Back in late November, I received an unexpected email letting me know that I was one of the lucky winners of an advanced copy of The Sleepwalker by Chris Bohjalian, which was released on January 10 of this year. I was selected from the Borrow Read Repeat email that Penguin Random House sends out monthly with information on upcoming books.
I honestly had no idea what to expect when I started reading, however I enjoyed the story, which begins with the disappearance of Annalee Ahlberg, a sleepwalker. The story is told from the perspective of Annalee's 21-year-old daughter, Lianna, who tried to figure out what happened to her mother. She tells the story looking back several years later. Her sister, 10-year-old Paige also searches to figure out what happened the night her mother disappeared. A couple of other characters feature prominently in the story - their father who was out of town when the disappearance occurred and a young detective who remains interested in the case when others in the department have moved on.
Interspersed in the story is information about sleepwalking, as well as sleep sex and sleep violence (which I really didn't know anything about but apparently occur in some cases). While those topics were not ones I would have chosen to read about, they were not done in a way that was overly vulgar or that sabotaged the rest of the story. This was definitely an interesting read, and there was a twist at the end of the book that I did not see coming.
Another book containing a twist that I didn't see coming is The House at Riverton by Kate Morton. I was glad the library book club chose this as one of our books this year because I've heard great reviews of Kate Morton's books.
I thoroughly enjoyed this story! The main story is set in England in the early 1900s (1914-1920s), however it's told from the viewpoint of a 90-year-old woman, Grace, as she looks back and remembers those years when she worked as a servant for the Hartford family at the house at Riverton beginning at the age of 14.
This story is filled with lots of wonderful characters:
*Mr. Hamilton, Ms. Townsend, Alfred, Katie, Nancy - the other servants at Riverton
*Mr. Frederick Hartford - one of the Hartford sons who is grown with three children of his ow when Grace begins working at the Riverton house
*Hannah - Frederick's oldest daughter who longs for adventure and independence
*Teddy - Frederick's son who goes off to fight in World War I
*Emmeline - Frederick's youngest daughter who is beautiful and becomes an actress
*Robbie - a poet who's suicide at the last Hartford party has always been an intriguing mystery
As Grace is looking back to tell the story, all the other characters have passed away and a young director contacts her about a movie she is making about the Hartford family and Robbie's suicide. There are several twists in the story - some I realized early on and a big one at the end that I didn't figure out until right before it was revealed.
I enjoyed Grace's reminiscences as she looked back with the perspective of a lifetime behind her. Here's what she had to say about war:

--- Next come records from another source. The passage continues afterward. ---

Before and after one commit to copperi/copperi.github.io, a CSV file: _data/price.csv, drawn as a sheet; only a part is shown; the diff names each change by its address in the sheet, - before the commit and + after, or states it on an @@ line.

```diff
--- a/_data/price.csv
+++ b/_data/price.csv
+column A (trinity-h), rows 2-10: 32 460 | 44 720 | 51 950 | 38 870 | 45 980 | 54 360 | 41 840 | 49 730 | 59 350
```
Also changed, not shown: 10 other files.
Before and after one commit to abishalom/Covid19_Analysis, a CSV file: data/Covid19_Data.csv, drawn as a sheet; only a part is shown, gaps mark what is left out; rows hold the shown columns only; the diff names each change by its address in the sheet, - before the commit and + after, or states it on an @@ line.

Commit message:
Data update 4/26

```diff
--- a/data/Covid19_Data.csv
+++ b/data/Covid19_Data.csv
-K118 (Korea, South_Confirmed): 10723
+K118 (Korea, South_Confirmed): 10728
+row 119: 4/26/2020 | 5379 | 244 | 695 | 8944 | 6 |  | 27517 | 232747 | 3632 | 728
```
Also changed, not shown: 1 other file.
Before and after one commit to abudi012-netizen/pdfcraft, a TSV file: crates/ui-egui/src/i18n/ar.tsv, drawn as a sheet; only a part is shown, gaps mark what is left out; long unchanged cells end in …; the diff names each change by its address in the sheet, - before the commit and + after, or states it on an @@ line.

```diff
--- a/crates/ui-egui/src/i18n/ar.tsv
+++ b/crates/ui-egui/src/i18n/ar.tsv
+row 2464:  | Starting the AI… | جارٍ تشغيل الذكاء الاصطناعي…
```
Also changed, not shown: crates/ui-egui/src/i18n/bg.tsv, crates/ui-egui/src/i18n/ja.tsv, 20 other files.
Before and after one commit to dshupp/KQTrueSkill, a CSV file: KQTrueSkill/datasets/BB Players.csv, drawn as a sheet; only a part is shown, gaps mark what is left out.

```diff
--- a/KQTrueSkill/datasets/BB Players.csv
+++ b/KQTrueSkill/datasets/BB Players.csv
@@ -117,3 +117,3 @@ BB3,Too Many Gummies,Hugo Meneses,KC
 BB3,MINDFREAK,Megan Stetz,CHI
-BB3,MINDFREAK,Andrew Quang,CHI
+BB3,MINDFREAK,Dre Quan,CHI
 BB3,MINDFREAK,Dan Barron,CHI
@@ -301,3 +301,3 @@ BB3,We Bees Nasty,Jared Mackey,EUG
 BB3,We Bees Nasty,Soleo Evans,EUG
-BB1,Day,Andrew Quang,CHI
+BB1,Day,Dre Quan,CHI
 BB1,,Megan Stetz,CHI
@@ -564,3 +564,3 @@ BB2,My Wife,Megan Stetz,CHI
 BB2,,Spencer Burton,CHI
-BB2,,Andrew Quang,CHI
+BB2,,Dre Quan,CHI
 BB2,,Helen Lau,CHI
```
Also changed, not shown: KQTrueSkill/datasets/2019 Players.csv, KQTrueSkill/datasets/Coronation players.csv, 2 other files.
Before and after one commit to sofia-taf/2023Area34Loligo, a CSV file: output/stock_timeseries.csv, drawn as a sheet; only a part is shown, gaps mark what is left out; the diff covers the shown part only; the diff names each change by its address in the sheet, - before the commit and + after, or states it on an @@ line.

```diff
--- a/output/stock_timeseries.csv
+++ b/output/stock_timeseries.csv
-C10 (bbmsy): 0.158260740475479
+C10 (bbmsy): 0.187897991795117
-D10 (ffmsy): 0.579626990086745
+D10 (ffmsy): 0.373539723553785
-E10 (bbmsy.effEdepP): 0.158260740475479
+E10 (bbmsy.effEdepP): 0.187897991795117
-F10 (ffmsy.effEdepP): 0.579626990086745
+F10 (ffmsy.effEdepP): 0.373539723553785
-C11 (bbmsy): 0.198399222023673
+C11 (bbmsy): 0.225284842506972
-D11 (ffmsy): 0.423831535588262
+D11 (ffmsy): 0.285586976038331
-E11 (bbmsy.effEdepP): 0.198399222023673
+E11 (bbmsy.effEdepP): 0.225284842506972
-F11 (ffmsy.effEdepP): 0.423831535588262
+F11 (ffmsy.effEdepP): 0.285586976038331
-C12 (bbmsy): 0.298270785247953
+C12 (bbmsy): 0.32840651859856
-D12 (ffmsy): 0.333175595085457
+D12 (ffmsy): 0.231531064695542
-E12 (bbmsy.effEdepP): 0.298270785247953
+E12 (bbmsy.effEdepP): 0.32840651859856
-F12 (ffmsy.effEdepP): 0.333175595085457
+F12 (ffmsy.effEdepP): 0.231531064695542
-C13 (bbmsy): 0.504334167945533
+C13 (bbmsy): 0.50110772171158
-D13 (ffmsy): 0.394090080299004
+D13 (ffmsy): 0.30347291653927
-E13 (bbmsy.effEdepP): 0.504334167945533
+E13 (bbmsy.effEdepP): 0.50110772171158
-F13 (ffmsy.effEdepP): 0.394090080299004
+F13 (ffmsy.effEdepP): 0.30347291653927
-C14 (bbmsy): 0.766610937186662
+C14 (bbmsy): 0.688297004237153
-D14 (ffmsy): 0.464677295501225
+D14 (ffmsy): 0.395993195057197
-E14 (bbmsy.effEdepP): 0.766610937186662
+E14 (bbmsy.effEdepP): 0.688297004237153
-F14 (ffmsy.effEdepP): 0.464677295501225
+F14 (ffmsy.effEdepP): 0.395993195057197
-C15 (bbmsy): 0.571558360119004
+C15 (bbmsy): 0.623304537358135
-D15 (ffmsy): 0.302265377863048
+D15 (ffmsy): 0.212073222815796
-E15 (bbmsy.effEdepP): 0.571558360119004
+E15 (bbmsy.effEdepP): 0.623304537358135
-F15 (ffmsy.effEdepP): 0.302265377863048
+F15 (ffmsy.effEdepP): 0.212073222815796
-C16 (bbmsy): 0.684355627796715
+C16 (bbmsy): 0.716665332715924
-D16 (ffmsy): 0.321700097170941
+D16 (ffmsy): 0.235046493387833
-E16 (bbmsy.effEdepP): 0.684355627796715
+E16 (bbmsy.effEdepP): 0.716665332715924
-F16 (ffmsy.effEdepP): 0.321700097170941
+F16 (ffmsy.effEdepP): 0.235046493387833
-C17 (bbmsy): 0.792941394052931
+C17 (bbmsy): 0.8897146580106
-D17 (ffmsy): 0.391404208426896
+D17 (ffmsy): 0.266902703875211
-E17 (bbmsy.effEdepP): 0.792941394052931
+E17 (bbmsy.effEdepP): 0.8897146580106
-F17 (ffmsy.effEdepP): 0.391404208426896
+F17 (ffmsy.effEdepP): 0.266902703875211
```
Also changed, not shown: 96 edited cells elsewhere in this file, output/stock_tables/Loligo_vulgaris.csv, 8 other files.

Wars make history seem deceptively simple. They provide clear turning points, easy distinctions: before and after, winner and loser, right and wrong. True history, the past, is not like that. It isn't flat or linear. It has no outline. It is slippery, like liquid; infinite and unknowable, like space. And it is changeable: just when you think you see a pattern, perspective shifts, an alternative version is proffered, a long-forgotten memory resurfaces.
Have you read either of these books? Please share your thoughts in the comments.